[[ TASK INPUTS, beginning ]]

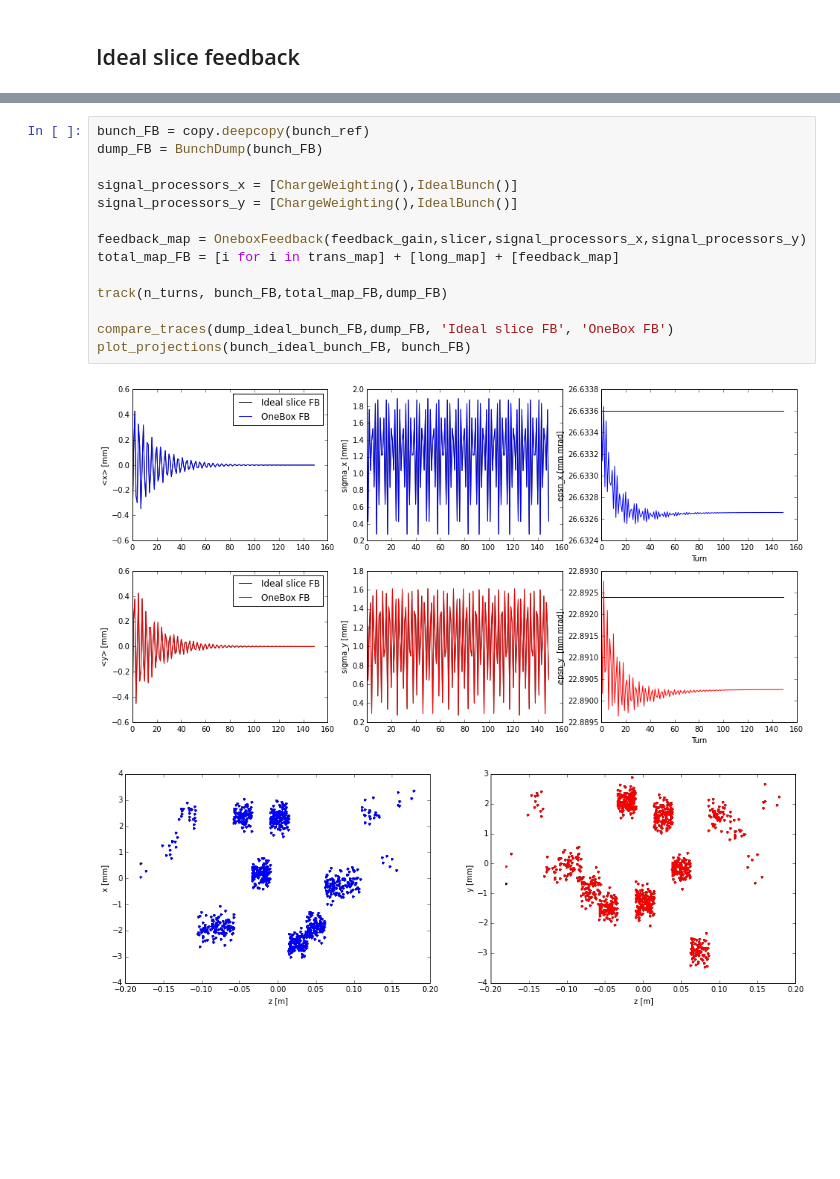
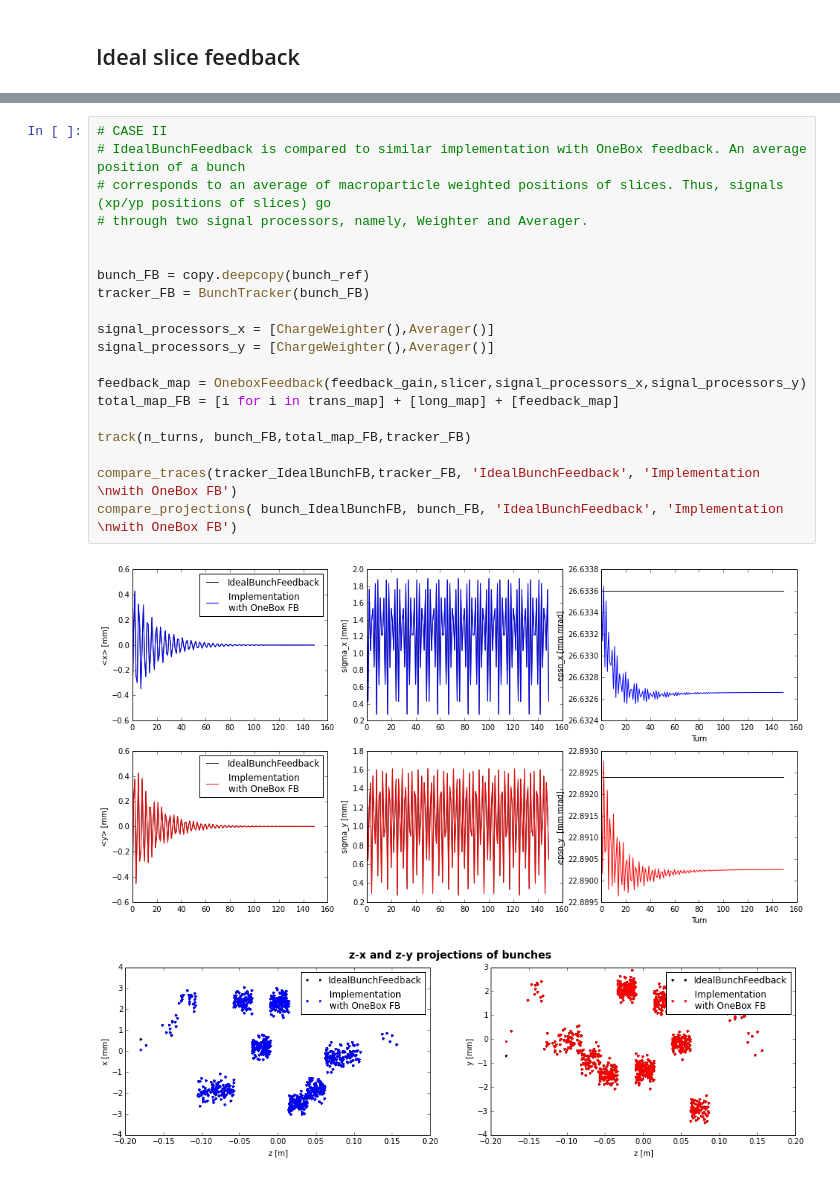
Before and after one commit to jkomppula/PyHEADTAIL_feedback, a Jupyter notebook: interactive-tests/onebox_feedback.ipynb, the cells around one changed output, grey strips where cells are left out. Drawn from its saved outputs; the diff is of its cells as text; blank space fills up the shorter version.

```diff
--- a/interactive-tests/onebox_feedback.ipynb
+++ b/interactive-tests/onebox_feedback.ipynb
@@ -282,17 +304,23 @@ plot_projections( bunch_ideal_slice_FB, bunch_FB)
-# %%
-bunch_FB = copy.deepcopy(bunch_ref)
-dump_FB = BunchDump(bunch_FB)
-
-signal_processors_x = [ChargeWeighting(),IdealBunch()]
-signal_processors_y = [ChargeWeighting(),IdealBunch()]
-
-feedback_map = OneboxFeedback(feedback_gain,slicer,signal_processors_x,signal_processors_y)
-total_map_FB = [i for i in trans_map] + [long_map] + [feedback_map]
-
-track(n_turns, bunch_FB,total_map_FB,dump_FB)
-
-compare_traces(dump_ideal_bunch_FB,dump_FB, 'Ideal slice FB', 'OneBox FB')
-plot_projections(bunch_ideal_bunch_FB, bunch_FB)
-# %% [output]
-[figure, removed]
-[figure, removed]
+# %%
+# CASE II
+# IdealBunchFeedback is compared to similar implementation with OneBox feedback. An average position of a bunch
+# corresponds to an average of macroparticle weighted positions of slices. Thus, signals (xp/yp positions of slices) go
+# through two signal processors, namely, Weighter and Averager.
+
+
+bunch_FB = copy.deepcopy(bunch_ref)
+tracker_FB = BunchTracker(bunch_FB)
+
+signal_processors_x = [ChargeWeighter(),Averager()]
+signal_processors_y = [ChargeWeighter(),Averager()]
+
+feedback_map = OneboxFeedback(feedback_gain,slicer,signal_processors_x,signal_processors_y)
+total_map_FB = [i for i in trans_map] + [long_map] + [feedback_map]
+
+track(n_turns, bunch_FB,total_map_FB,tracker_FB)
+
+compare_traces(tracker_IdealBunchFB,tracker_FB, 'IdealBunchFeedback', 'Implementation \nwith OneBox FB')
+compare_projections( bunch_IdealBunchFB, bunch_FB, 'IdealBunchFeedback', 'Implementation \nwith OneBox FB')
+# %% [output]
+[figure, added]
+[figure, added]
```
Also changed, not shown: parts of 11 cells of this notebook, 3 other files.
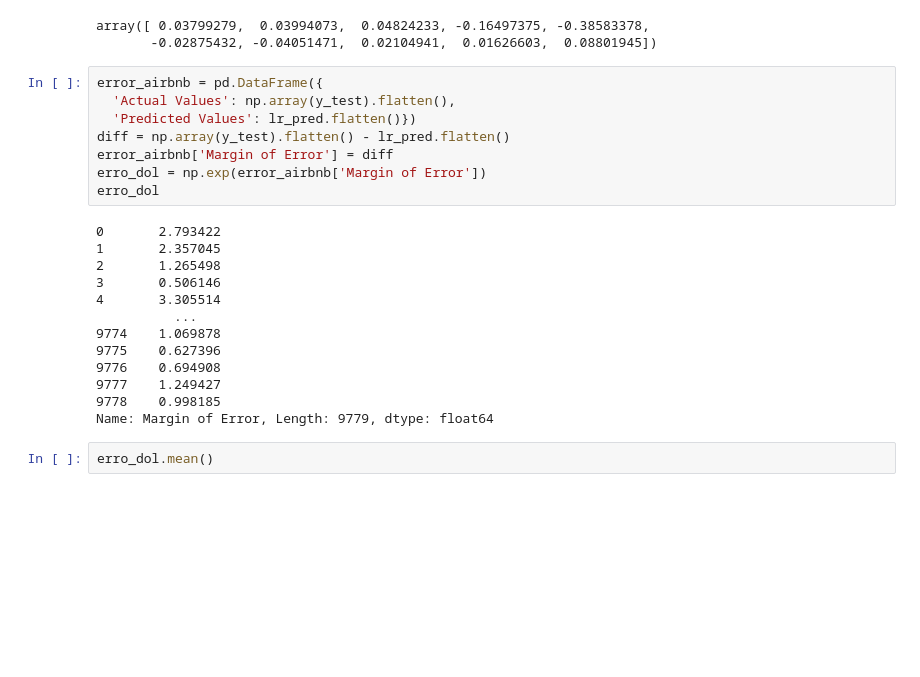
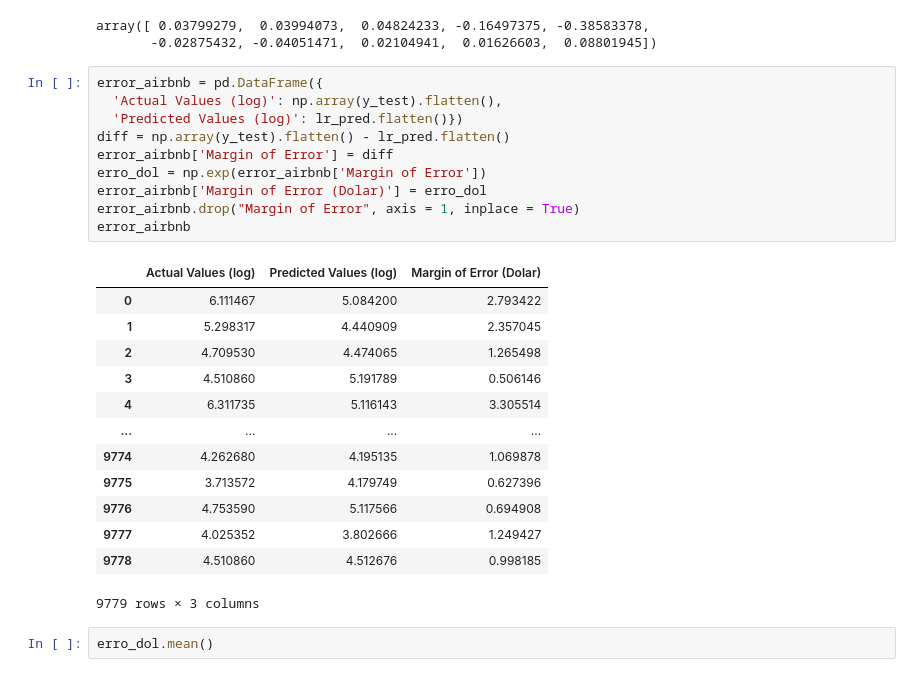
Before and after one commit to caiocmb7/MachineLearning-DS, a Jupyter notebook: ICA/HW1/Final/Homework_1_ICA_Parte_2.ipynb, the cells around one changed output. Saved outputs shown, nothing was run; the diff lists cells and outputs as text; blank space fills up the shorter version.

```diff
--- a/ICA/HW1/Final/Homework_1_ICA_Parte_2.ipynb
+++ b/ICA/HW1/Final/Homework_1_ICA_Parte_2.ipynb
@@ -233,25 +233,28 @@ array([ 0.03799279,  0.03994073,  0.04824233, -0.16497375, -0.38583378,
        -0.02875432, -0.04051471,  0.02104941,  0.01626603,  0.08801945])
 # %%
 error_airbnb = pd.DataFrame({
-  'Actual Values': np.array(y_test).flatten(),
-  'Predicted Values': lr_pred.flatten()})
+  'Actual Values (log)': np.array(y_test).flatten(),
+  'Predicted Values (log)': lr_pred.flatten()})
 diff = np.array(y_test).flatten() - lr_pred.flatten()
 error_airbnb['Margin of Error'] = diff
 erro_dol = np.exp(error_airbnb['Margin of Error'])
-erro_dol
+error_airbnb['Margin of Error (Dolar)'] = erro_dol
+error_airbnb.drop("Margin of Error", axis = 1, inplace = True)
+error_airbnb
 # %% [output]
+|  | Actual Values (log) | Predicted Values (log) | Margin of Error (Dolar) |
+| 0 | 6.111467 | 5.084200 | 2.793422 |
+| 1 | 5.298317 | 4.440909 | 2.357045 |
+| 2 | 4.709530 | 4.474065 | 1.265498 |
+| 3 | 4.510860 | 5.191789 | 0.506146 |
+| 4 | 6.311735 | 5.116143 | 3.305514 |
+| ... | ... | ... | ... |
+| 9774 | 4.262680 | 4.195135 | 1.069878 |
+| 9775 | 3.713572 | 4.179749 | 0.627396 |
+| 9776 | 4.753590 | 5.117566 | 0.694908 |
+| 9777 | 4.025352 | 3.802666 | 1.249427 |
+| 9778 | 4.510860 | 4.512676 | 0.998185 |
-0       2.793422
-1       2.357045
-2       1.265498
-3       0.506146
-4       3.305514
-          ...
-9774    1.069878
-9775    0.627396
-9776    0.694908
-9777    1.249427
-9778    0.998185
-Name: Margin of Error, Length: 9779, dtype: float64
+9779 rows × 3 columns
 # %%
 erro_dol.mean()
 # %% [output]
```
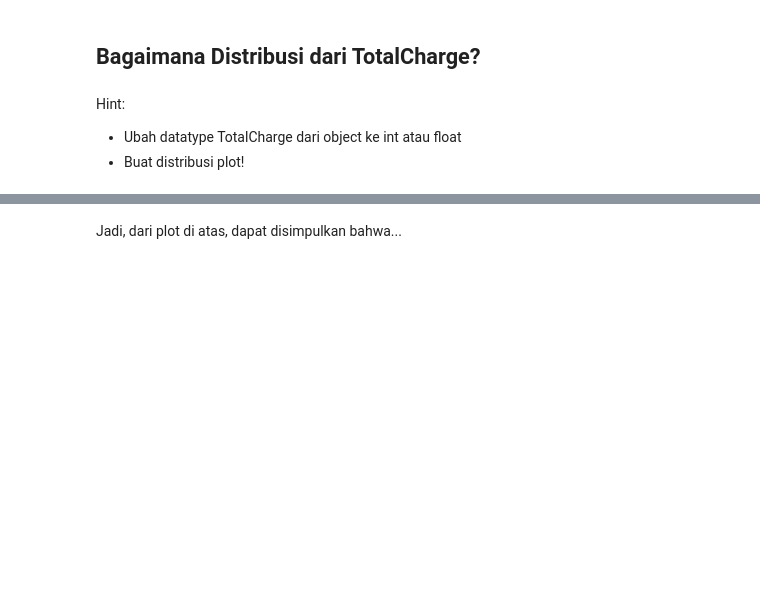
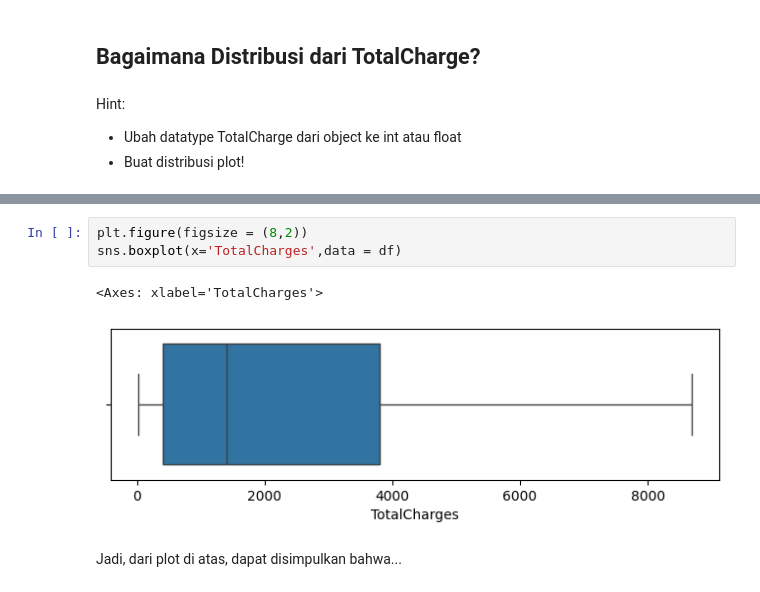
Before and after one commit to agirahmawandi/hw_datavisualitation, a Jupyter notebook: Data Visualization - Template Homework.ipynb, the cells around one changed output, grey strips where cells are left out. Saved outputs shown, nothing was run; the diff lists cells and outputs as text; blank space fills up the shorter version.

```diff
--- a/Data Visualization - Template Homework.ipynb
+++ b/Data Visualization - Template Homework.ipynb
@@ -137,3 +155,9 @@ Hint:
+# %%
+plt.figure(figsize = (8,2))
+sns.boxplot(x='TotalCharges',data = df)
+# %% [output]
+<Axes: xlabel='TotalCharges'>
+[figure, added]
 # %% [markdown]
 Jadi, dari plot di atas, dapat disimpulkan bahwa...
 # %% [markdown]
```
Also changed, not shown: parts of 4 cells of this notebook.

[[ TASK INPUTS, end ]]

THE TASK> What is the number of lines in the records that contain the word "array"? Answer with the number and nothing else.

RESULT OF THIS EXERCISE> 4